The story itself is structured somewhat oddly, with a contemporary first-person interview framing a more traditional third-person narrative, but it works - especially once the true identity of Gwen is revealed. It's this framing that really brings the story home, providing a sympathetic viewpoint for the reader. As I said, the other characters are not perfect, and even the persecuted heroes have traits that make you want to just reach through the page and shake some sense into them, so Gwen is important as a sort of emotional anchor. Every time we begin to find ourselves frustrated with Laura and her coven, Gwen's story reminds of just how high the stakes are, and precisely why we have to rise about petty personal conflicts.

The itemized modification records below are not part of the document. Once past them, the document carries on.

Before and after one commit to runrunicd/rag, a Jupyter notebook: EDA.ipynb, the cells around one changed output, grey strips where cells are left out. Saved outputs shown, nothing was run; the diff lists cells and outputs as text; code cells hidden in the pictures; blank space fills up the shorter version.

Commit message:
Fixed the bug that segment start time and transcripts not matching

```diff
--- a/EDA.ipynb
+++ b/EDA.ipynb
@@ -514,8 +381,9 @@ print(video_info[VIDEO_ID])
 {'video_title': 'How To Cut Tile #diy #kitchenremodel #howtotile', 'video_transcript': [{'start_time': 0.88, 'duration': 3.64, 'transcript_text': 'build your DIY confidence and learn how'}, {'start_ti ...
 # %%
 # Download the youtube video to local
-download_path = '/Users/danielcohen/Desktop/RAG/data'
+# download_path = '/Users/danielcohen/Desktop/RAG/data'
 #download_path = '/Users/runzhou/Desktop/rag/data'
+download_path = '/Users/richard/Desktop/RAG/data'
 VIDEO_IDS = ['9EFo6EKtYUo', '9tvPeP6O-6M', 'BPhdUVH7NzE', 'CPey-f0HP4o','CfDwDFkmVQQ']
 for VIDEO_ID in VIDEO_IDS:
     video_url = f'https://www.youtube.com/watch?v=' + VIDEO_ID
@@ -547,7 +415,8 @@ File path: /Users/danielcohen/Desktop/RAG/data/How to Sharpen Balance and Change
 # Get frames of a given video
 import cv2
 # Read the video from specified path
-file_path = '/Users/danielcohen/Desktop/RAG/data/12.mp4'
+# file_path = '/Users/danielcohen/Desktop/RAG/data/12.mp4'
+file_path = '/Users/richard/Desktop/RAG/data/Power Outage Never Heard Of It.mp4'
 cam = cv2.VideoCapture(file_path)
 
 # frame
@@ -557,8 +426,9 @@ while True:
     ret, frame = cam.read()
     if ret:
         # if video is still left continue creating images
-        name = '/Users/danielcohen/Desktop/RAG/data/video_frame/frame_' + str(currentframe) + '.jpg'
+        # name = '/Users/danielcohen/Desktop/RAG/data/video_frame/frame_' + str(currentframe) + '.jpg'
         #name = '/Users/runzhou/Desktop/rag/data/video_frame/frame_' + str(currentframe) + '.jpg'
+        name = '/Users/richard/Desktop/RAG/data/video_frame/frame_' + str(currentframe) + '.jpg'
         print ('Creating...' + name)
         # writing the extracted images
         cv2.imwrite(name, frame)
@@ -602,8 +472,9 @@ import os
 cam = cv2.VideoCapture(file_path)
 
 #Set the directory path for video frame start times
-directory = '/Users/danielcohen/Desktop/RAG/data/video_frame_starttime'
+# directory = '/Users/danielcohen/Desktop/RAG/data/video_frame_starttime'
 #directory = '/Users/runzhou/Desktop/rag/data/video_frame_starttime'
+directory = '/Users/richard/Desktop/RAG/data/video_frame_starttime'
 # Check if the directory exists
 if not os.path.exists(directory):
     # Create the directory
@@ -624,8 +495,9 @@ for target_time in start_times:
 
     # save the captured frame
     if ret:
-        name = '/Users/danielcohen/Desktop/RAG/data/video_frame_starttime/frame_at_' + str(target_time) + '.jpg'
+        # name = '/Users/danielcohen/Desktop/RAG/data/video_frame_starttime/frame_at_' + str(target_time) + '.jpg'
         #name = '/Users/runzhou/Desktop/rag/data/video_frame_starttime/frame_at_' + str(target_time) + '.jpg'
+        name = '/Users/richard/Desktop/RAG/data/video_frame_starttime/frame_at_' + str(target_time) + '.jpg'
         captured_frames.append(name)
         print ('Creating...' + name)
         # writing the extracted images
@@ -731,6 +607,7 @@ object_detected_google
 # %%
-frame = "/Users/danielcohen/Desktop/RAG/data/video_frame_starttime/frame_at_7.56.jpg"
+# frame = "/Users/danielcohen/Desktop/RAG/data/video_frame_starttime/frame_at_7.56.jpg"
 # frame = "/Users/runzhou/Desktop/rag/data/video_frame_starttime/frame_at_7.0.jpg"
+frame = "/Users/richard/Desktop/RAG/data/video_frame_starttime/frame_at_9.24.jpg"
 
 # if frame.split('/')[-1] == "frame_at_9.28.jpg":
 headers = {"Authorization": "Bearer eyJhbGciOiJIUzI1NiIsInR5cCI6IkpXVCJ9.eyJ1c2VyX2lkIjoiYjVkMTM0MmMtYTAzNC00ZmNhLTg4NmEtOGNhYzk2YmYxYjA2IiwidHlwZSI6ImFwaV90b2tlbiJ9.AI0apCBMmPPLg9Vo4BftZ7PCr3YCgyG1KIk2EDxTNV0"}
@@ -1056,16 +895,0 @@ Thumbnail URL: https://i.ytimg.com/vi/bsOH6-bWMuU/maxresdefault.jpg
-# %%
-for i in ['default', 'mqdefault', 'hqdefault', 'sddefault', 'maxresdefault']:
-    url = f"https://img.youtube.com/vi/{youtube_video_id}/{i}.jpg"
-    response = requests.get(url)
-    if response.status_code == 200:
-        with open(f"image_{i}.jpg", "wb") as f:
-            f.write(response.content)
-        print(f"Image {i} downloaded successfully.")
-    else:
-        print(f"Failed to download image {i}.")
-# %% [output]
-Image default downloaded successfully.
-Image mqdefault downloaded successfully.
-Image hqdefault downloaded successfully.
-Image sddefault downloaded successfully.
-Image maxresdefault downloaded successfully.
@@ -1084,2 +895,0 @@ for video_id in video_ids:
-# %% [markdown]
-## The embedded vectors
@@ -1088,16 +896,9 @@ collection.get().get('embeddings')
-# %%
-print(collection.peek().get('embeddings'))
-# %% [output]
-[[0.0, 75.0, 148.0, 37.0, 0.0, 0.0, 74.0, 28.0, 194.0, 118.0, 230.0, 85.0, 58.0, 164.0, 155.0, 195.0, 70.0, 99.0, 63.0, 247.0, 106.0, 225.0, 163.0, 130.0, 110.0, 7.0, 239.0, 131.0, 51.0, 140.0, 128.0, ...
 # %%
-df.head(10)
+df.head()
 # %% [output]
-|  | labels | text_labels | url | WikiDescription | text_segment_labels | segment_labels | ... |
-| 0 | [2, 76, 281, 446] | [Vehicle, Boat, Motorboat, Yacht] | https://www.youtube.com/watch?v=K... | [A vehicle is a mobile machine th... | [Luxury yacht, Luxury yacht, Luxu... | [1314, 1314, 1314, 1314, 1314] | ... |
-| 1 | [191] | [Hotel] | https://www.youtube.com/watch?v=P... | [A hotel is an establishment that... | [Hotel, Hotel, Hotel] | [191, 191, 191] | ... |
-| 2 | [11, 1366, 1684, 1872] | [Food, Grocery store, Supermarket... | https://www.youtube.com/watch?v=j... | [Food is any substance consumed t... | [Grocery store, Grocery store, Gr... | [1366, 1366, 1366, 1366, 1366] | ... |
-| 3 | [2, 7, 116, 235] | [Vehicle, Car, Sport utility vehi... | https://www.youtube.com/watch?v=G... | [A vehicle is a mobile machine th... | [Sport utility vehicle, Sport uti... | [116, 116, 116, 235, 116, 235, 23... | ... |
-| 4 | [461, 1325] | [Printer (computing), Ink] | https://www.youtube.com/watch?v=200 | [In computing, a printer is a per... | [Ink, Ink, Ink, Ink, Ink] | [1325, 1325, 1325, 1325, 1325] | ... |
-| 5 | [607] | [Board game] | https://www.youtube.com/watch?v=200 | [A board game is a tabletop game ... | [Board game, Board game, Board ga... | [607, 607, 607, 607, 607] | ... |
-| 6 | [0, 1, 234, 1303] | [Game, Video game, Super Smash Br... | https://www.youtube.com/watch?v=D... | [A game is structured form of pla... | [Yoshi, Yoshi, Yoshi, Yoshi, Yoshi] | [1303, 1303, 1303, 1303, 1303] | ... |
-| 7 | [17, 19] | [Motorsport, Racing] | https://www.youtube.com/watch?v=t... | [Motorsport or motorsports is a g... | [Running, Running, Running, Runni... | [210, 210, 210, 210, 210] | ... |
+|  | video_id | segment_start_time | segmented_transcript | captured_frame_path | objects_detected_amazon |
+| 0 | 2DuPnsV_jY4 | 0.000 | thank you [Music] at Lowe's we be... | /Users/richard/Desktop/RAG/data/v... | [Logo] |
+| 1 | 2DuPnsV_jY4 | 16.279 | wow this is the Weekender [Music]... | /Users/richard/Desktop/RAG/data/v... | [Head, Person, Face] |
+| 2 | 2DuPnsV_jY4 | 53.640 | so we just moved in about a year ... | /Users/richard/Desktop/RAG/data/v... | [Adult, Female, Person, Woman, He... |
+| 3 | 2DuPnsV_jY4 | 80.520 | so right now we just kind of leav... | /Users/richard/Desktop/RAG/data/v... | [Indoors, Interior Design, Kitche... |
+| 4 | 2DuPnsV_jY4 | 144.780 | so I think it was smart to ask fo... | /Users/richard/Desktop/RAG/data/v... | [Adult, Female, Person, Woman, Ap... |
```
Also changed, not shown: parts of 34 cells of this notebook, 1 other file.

As for Laura, she's an interesting choice for a protagonist. An emotionally distant young woman with some serious relationship issues, she takes solace and comfort in her role as coven leader. That responsibility begins to wear on her, however, once the persecution starts, and her inability to reconcile her friendships with her sense of a larger purpose causes significant tensions. It is her stubborn insistence on illegally publishing an article critical of President Palmer's reforms that puts them all at risk, and her perseverance in holding an equally illegal pagan ritual (as a protest) that puts them on the run.
Personally opposing her is a woman by the name of Shelby, once a simple, if dangerously obsessive, church group leader with relationship issues of her own. Although she has no ambitions to rise above her station in life, a series of circumstances (including several broken relationships) put her side-by-side with President Palmer as his Director of the Bureau of Religious Protection. She is a dangerous woman, full of ideas and passions, but short on reason. As her obsession grows, fed by the evangelical propaganda of her husband, Shelby makes the final confrontation with Laura and her coven a personal one, despite the fact that the world is watching, and the stakes are far higher than she's possible of comprehending.

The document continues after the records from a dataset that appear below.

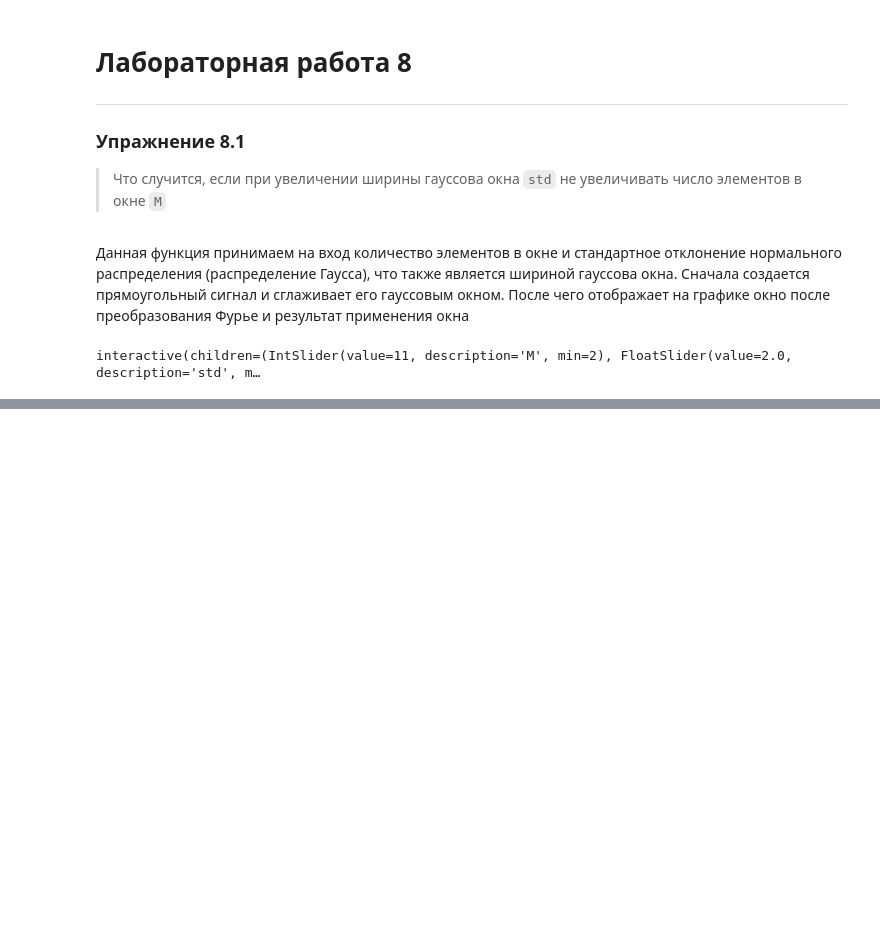
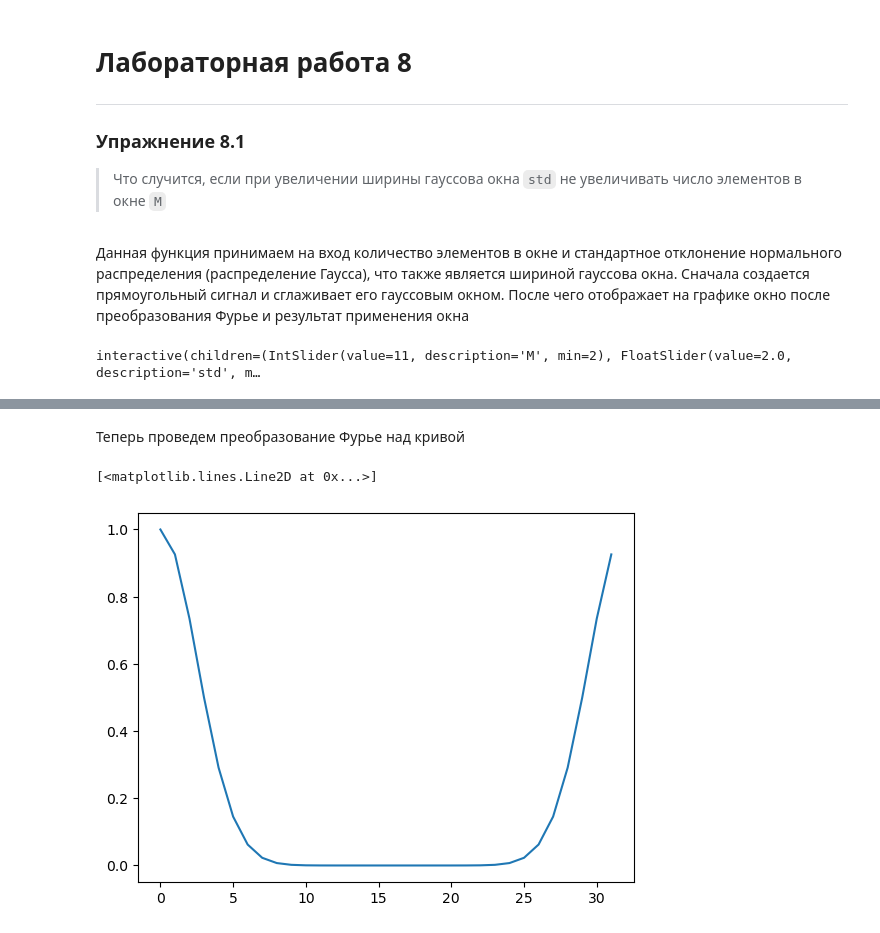
Before and after one commit to Otkuda/telecom, a Jupyter notebook: lab8/lab8.ipynb, the cells around one changed output, grey strips where cells are left out. Saved outputs shown, nothing was run; the diff lists cells and outputs as text; code cells hidden in the pictures; blank space fills up the shorter version.

```diff
--- a/lab8/lab8.ipynb
+++ b/lab8/lab8.ipynb
@@ -67,0 +85,8 @@ interactive(children=(IntSlider(value=11, description='M', min=2), FloatSlider(v
+# %% [markdown]
+Теперь проведем преобразование Фурье над кривой
+# %%
+fft_gaussian = np.fft.fft(gaussian)
+plt.plot(abs(fft_gaussian))
+# %% [output]
+[<matplotlib.lines.Line2D at 0x...>]
+[figure, added]
```
Also changed, not shown: parts of 14 cells of this notebook, 2 other files.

Not surprising for a story that's primarily about relationships, this is also a story that turns on a number of betrayals - spiritual, emotional, and physical. Many of them are subtle, with larger implications revealed later on, but a few of them are quite staggering. To say much more would be to spoil their power, but it all comes back to the idea that nobody is perfect, and that what should be black-and-white is really just shades of grey. It makes for an uncomfortable read at times, but reading about such a fundamental betrayal of the American dream should be uncomfortable.
While I thought the story could use a little more description - I sometimes found it hard to visualize who people were or what was happening - that's really my only complaint. I thought it was imaginative and well thought out, with the rise of the Christian theocratic state entirely reasonably and (sadly) almost logical. There's a lovely appreciation for history here as well, with several significant events recreated or echoed in the struggle of Laura and her coven. I'm still not sure how I feel about the climax - I appreciate it, but don't necessarily like it - but, overall, The Last Circle is absolutely worth reading for anybody with an interest in the struggle for equality and acceptance.

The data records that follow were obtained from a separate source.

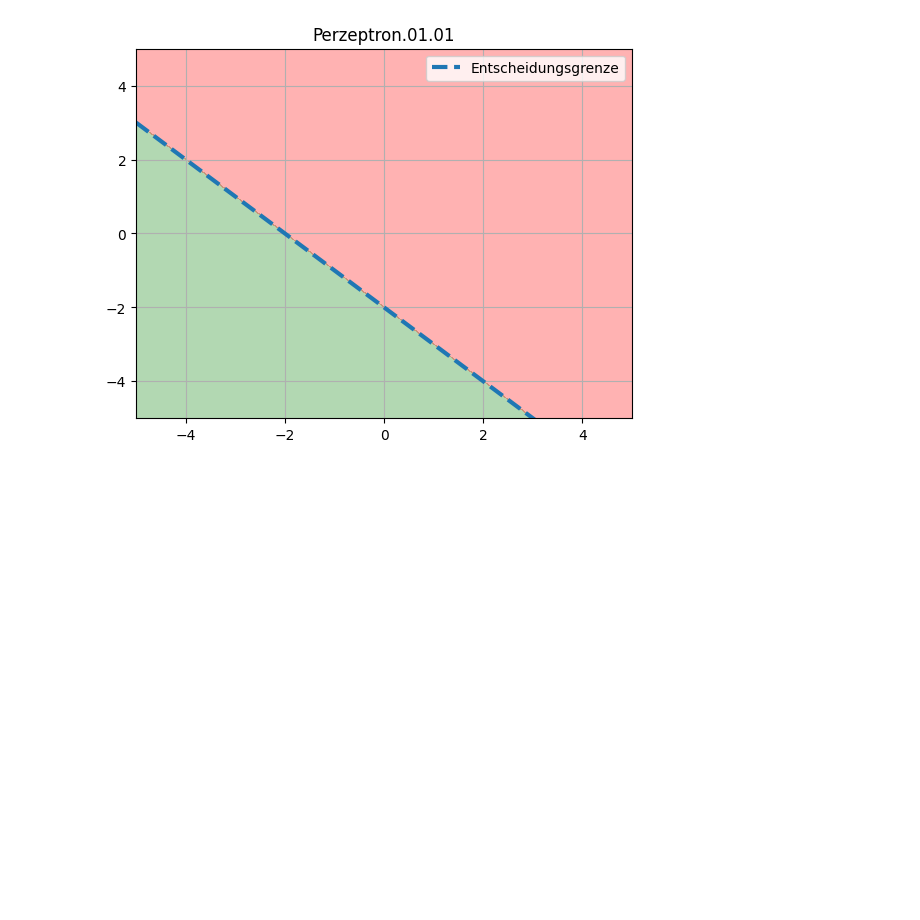
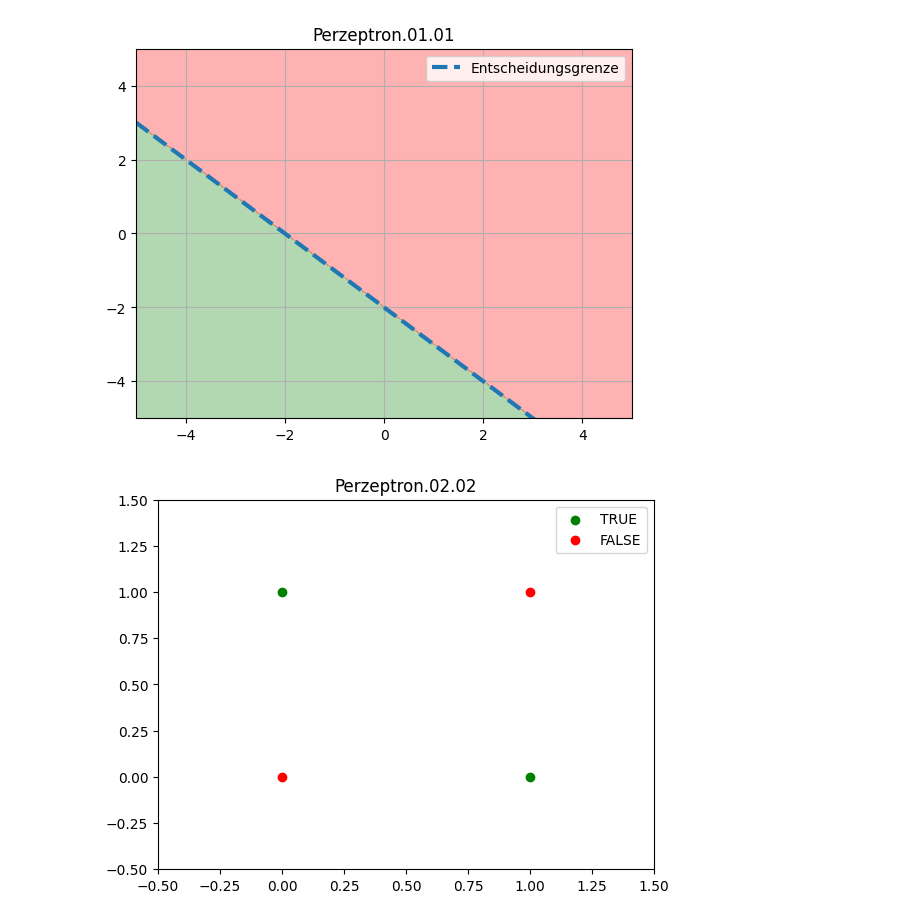
Before and after one commit to AaronSchroederMi/GKI-WS3-2025, a Jupyter notebook: Blatt_6_Prezeptron/preceptron.ipynb, the cells around one changed output. Saved outputs shown, nothing was run; the diff lists cells and outputs as text; code cells hidden in the pictures; blank space fills up the shorter version.

```diff
--- a/Blatt_6_Prezeptron/preceptron.ipynb
+++ b/Blatt_6_Prezeptron/preceptron.ipynb
@@ -21,3 +22,20 @@ plt.savefig(filepath + "entscheidungsgrenze.png")
 plt.show()
 # %% [output]
 [figure]
+# %%
+#XOR scatterplot (für Aufgabe 2)
+x1 = [1, 0]
+y1 = [0, 1]
+x0 = [0, 1]
+y0 = [0, 1]
+
+plt.scatter(x1, y1, color="green", label="TRUE")
+plt.scatter(x0, y0, color="red", label="FALSE")
+plt.legend()
+plt.xlim(-0.5, 1.5)
+plt.ylim(-0.5, 1.5)
+plt.title("Perzeptron.02.02 XOR")
+plt.savefig(filepath + "XOR.png")
+plt.show()
+# %% [output]
+[figure, added]
```
Also changed, not shown: parts of 2 cells of this notebook, 3 other files.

Not an altogether bad read, just nothing special. The financial domination angle was a bit lazy, and the ending was rather rushed. Never mind the "sheNot an altogether bad read, just nothing special. The financial domination angle was a bit lazy, and the ending was rather rushed. Never mind the "she did other things to me that I really don't want to talk about right now" nonsense - it's those wild, kinky, embarrassing acts that we want to read about....more